Title: Autumn (Autumn #1)
Author: David Moody
Publisher: Thomas Dunne Books 2010
Rating: 5/5 stars
Reading Challenges: Support Your Local Library; Zombies: March Fantasy Month; A to Z Titles: A
A bastard hybrid of War of the Worlds and Night of the Living Dead, Autumn chronicles the struggle of a small group of survivors forced to contend with a world torn apart by a deadly disease. After 99% of the population of the planet is killed in less than 24 hours, for the very few who have managed to stay alive, things are about to get much worse. Animated by "phase two" of some unknown contagion, the dead begin to rise. At first slow, blind, dumb and lumbering, quickly the bodies regain their most basic senses and abilities... sight, hearing, locomotion... As well as the instinct toward aggression and violence. Held back only by the restraints of their rapidly decomposing flesh, the dead seem to have only one single goal - to lumber forth and destroy the sole remaining attraction in the silent, lifeless world: those who have survived the plague, who now find themselves outnumbered 1,000,000 to 1...
Without ever using the 'Z' word, Autumn offers a new perspective on the traditional zombie story. There's no flesh eating, no fast-moving corpses, no gore for gore's sake. Combining the atmosphere and tone of George Romero's classic living dead films with the attitude and awareness of 28 Days (and Weeks) later, this horrifying and suspenseful novel is filled with relentless cold, dark fear.
One day 99% of the world's population drops dead. A few days later, about a 1/3 of the dead get up and start walking around. Ahhh... the zombie apocalypse, my favorite genre. And this book was awesome!
Told from the viewpoint of a few survivors in a small English village, they struggle to understand and then make the next move. I liked that the book was told from a limited perspective. The reader and characters have no clue if this is a worldwide phenomena or just extends to the next village. Once three of the survivors leave the village, we don't know what happens to those remaining at the community center. We only find out later when Carl tries to go back. While the characters themselves are incredibly memorable, they represent more of archetypes. Examples for the reader of how people react in extreme circumstances. We don't need to remember to the specific character because we connect to their emotions, the struggle to live or not live in this new landscape.
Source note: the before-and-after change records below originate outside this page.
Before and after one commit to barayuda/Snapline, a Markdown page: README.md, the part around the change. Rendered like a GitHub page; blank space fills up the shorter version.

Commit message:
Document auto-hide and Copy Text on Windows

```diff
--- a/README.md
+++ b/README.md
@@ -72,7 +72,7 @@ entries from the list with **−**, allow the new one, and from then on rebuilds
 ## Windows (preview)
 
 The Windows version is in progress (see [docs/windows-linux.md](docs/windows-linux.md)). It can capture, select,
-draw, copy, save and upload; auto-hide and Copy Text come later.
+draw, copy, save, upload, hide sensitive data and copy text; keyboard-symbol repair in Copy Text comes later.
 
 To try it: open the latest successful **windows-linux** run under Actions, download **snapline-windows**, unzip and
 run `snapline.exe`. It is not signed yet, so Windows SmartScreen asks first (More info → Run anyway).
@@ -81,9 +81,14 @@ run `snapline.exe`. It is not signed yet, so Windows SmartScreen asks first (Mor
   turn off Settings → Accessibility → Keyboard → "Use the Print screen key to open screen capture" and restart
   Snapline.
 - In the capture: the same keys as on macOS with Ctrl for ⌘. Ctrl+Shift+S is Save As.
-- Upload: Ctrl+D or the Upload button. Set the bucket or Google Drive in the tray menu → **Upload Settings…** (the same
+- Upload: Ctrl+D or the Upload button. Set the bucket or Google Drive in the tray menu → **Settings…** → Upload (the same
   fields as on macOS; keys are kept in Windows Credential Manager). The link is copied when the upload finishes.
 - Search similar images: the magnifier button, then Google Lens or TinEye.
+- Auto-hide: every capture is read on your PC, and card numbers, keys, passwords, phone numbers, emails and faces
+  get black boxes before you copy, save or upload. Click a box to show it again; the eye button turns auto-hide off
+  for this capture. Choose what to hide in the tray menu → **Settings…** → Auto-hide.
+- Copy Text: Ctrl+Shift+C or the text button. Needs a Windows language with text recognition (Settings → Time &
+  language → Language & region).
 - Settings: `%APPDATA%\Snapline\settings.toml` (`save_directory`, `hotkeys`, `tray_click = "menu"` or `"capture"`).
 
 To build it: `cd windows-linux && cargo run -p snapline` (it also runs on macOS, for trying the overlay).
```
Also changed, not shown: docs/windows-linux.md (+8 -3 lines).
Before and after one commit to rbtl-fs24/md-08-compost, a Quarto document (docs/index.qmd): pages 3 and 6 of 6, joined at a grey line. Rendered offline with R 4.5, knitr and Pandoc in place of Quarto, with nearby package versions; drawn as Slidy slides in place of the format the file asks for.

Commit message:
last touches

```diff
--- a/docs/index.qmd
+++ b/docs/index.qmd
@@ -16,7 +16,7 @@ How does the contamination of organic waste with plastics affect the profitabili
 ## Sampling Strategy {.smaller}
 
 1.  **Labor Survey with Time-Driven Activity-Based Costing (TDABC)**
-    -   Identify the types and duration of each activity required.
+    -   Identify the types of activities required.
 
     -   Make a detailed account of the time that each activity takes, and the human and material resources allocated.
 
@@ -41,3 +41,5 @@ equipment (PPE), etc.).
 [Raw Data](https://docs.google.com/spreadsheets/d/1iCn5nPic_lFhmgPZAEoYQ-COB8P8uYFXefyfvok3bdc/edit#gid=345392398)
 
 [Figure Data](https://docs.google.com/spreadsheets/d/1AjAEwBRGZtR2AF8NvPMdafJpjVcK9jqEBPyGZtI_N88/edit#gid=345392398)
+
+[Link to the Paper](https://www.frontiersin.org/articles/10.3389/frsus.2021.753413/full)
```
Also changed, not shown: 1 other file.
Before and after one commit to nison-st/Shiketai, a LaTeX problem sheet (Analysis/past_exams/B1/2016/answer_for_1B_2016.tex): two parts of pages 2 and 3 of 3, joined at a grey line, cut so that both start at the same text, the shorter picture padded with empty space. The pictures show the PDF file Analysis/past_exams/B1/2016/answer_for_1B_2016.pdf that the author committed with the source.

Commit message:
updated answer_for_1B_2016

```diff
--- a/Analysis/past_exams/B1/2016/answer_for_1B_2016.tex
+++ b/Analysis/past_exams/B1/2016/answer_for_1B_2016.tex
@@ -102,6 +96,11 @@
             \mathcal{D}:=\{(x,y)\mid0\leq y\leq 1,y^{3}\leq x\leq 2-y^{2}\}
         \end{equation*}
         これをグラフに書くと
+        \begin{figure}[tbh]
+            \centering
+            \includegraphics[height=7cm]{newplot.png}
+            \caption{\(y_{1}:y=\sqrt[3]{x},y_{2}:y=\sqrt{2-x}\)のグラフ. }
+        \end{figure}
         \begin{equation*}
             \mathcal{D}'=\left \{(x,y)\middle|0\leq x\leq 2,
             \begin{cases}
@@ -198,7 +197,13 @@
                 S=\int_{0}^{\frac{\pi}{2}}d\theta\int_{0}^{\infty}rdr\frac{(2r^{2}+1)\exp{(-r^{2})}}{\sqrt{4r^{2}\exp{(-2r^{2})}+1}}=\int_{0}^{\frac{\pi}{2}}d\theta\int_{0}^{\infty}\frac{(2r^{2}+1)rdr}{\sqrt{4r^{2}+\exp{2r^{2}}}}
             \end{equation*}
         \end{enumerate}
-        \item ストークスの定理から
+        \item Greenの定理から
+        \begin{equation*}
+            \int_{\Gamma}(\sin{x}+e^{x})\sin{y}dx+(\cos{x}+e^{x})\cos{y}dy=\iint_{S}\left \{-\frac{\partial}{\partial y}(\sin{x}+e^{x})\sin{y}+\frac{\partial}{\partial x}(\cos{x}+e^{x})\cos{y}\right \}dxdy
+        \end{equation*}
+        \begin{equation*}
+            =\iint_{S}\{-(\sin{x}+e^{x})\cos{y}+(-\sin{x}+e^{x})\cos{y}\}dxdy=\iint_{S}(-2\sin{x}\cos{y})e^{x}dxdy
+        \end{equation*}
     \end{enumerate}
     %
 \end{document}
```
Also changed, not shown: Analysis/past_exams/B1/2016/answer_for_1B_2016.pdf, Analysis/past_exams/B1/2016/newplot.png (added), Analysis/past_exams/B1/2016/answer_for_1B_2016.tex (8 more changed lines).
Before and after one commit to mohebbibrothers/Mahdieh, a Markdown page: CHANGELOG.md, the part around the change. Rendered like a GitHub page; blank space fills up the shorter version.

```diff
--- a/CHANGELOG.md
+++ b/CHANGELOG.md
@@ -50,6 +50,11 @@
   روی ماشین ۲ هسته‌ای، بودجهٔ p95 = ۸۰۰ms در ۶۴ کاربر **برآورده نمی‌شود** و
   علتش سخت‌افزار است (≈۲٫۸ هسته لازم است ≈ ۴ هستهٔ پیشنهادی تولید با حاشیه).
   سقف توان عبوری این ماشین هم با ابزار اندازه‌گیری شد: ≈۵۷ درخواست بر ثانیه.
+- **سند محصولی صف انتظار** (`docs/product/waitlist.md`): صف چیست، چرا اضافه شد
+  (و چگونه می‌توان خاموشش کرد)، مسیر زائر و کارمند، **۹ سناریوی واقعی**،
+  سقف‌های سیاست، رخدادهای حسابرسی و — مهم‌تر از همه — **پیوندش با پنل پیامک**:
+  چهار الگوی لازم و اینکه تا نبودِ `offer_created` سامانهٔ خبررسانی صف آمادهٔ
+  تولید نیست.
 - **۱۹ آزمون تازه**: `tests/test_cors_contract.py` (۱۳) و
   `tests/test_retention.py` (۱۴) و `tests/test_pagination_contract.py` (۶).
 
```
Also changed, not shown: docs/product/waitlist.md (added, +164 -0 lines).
The book is sufficiently scary. More with the constant threat of the "undead" than any immediate attacks. That would be the worst thing about the zombie apocalypse, the constant feelings of unease. You could never feel safe, even in a barricaded farmhouse.
Overall, a very good book. I guess the book was made into a movie a few years back and I saw it from Netflix. All I remember is watching about 15 minutes, getting fed up with the horrible sound and picture quality, and turning it off. Sorry to the filmmakers, but it was a dud. Thank goodness the book was awesome.